The holiday season is a time when people feel compelled to cook. Even those who subsist on takeaway sandwiches and salads for most of the year are gripped by the need to repay social debts and invite people into their home for drinks and nibbles. And a lot of people want to put a little more effort into entertaining than offering the odd bowl of crisps (although there is nothing wrong with crisps, as long as they are good ones). This can mean going from cooking for none to cooking for a roomful of guests, and, in the process, creating a lot of unnecessary stress.

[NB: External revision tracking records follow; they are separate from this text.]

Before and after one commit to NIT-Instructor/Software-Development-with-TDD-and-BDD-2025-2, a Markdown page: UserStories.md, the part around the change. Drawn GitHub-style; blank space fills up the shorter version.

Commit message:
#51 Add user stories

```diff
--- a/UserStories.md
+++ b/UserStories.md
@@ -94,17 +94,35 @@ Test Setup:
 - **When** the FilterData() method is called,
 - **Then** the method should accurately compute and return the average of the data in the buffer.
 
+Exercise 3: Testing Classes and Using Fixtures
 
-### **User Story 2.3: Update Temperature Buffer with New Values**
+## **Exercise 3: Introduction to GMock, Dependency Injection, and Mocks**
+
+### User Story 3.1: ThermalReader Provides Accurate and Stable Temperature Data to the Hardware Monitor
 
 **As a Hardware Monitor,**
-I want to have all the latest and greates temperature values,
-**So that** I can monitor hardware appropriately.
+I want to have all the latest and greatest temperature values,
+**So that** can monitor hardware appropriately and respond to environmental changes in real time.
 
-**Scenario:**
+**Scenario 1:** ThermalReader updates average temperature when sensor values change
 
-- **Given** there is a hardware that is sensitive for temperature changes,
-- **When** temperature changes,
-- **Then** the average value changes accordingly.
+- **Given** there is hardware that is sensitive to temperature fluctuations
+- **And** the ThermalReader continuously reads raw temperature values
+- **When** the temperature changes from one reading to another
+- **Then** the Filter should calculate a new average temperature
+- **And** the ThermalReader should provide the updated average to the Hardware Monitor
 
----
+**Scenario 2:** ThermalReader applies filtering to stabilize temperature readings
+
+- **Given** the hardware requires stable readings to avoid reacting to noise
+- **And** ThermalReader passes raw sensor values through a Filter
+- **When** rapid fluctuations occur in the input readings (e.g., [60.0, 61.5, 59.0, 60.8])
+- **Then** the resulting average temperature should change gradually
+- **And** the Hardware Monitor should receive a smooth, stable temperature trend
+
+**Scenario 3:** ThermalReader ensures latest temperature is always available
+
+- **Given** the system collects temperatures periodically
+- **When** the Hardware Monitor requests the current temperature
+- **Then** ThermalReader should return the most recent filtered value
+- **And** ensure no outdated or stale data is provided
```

It is probably too late to hire a caterer (most would have been booked ages ago by people who plan ahead). So go by the KISS principle: keep it simple, sweetheart. It is far easier to serve just a few things in large quantities than it is to make a lot of smaller dishes. Prepare as much as you can in advance and supplement your home-made dishes with food that can be purchased from supermarkets.
Few people dislike smoked salmon, so buy a good quantity of it and serve with thinly sliced brown bread, red onion and cream cheese that has been beaten in advance, so it is spreadable. Because the salmon and bread dry out and look tired if left out for too long, it is better to serve them on small- ish plates (proportionate to the number of guests) and keep more (in cling-film but otherwise ready to serve) in the fridge.
A beef fillet is expensive, even though it is not the tastiest cut of meat, but it looks impressive, is easy to slice and much of the preparation can be done in advance. Buy the fillet (as many pieces as needed to accommodate the size of your party and each about 30cm in length) several days before the party and have the butcher remove and discard the silverskin. Sprinkle salt lightly but evenly over the meat, then cover with cling-film and refrigerate for a day. Heat an oiled skillet over a high flame, then sear the fillet on all sides - you only want to brown the meat, not cook it. Remove it from the pan then wrap it tightly and securely in cling-film and plunge this into a large container of ice water, to stop the cooking. Unwrap it, cover it with fresh cling-film, then refrigerate until the day of the party. Use a pastry brush to coat the exterior of the fillet with grainy mustard. Mix breadcrumbs with melted butter, chopped garlic, parsley and salt and pepper. Press the mixture onto the fillet and refrigerate until about two hours before your guests arrive. Preheat the oven to 220 degrees Celsius, put the beef on a roasting pan and cook until it reaches an internal temperature of 48 degrees Celsius (for medium-rare). Leave for at least 10 minutes before slicing. If you're cooking several for a large crowd, roast them one at a time at judicious intervals so they're warm when served. Accompany the beef with sliced bread, a small bowl of coarse salt (Maldon or fleur de sel) and a choice of mustard.
Set up the salmon and beef on a table, and round out the spread with plenty of other dishes, such as dips and crudit?s, olives, pickles, pretzels and crisps. If you must serve something sweet, buy a selection of good-quality biscuits and mince pies.
The alcohol is the most expensive part of the party, but don't bankrupt yourself by trying to provide top-notch bottles; serve what you can afford, and welcome alcoholic gifts from your guests with open arms. At the least, serve one red and one white wine, plus beer and soft drinks. A large punchbowl of mulled wine adds a festive touch to a party, and it is inexpensive to make. Attempting to serve a huge variety of drinks can make things difficult: you'd need someone on hand to mix cocktails, not to mention all the different glasses and accoutrements each would require.